***** EXTRACTED RECORDS *****

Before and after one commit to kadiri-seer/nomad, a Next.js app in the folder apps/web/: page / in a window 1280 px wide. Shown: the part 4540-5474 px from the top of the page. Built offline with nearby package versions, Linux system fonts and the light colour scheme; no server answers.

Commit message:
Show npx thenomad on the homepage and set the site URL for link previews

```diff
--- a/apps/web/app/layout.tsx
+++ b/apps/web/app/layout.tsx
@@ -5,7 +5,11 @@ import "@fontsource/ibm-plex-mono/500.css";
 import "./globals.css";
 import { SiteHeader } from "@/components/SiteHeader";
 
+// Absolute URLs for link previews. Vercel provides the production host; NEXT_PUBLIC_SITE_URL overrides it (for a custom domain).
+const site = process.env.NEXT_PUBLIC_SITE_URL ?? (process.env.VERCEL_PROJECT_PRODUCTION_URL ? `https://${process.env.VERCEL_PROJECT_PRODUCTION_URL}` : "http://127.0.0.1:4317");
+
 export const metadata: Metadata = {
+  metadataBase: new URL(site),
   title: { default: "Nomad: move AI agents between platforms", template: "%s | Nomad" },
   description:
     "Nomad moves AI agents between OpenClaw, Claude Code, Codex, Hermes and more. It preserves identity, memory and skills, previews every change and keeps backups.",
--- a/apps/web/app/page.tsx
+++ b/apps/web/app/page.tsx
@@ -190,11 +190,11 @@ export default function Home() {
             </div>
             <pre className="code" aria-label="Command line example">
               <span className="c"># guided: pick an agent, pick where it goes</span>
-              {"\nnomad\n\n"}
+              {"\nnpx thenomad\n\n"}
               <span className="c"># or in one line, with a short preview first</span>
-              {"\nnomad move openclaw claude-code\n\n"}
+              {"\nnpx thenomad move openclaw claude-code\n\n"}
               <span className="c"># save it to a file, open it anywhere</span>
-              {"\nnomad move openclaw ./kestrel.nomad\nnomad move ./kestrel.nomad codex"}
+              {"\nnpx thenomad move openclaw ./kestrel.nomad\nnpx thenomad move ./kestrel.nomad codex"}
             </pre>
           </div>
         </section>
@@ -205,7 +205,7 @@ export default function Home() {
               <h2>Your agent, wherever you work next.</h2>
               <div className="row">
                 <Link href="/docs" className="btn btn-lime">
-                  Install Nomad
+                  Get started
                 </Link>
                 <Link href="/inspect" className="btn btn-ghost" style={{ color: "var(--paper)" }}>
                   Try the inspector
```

*****

**ASSIGNMENT**
The answer consists of the lines above that include the word "apps", each copied exactly.

**YOUR RESPONSE**
Before and after one commit to kadiri-seer/nomad, a Next.js app in the folder apps/web/: page / in a window 1280 px wide. Shown: the part 4540-5474 px from the top of the page. Built offline with nearby package versions, Linux system fonts and the light colour scheme; no server answers.
--- a/apps/web/app/layout.tsx
+++ b/apps/web/app/layout.tsx
--- a/apps/web/app/page.tsx
+++ b/apps/web/app/page.tsx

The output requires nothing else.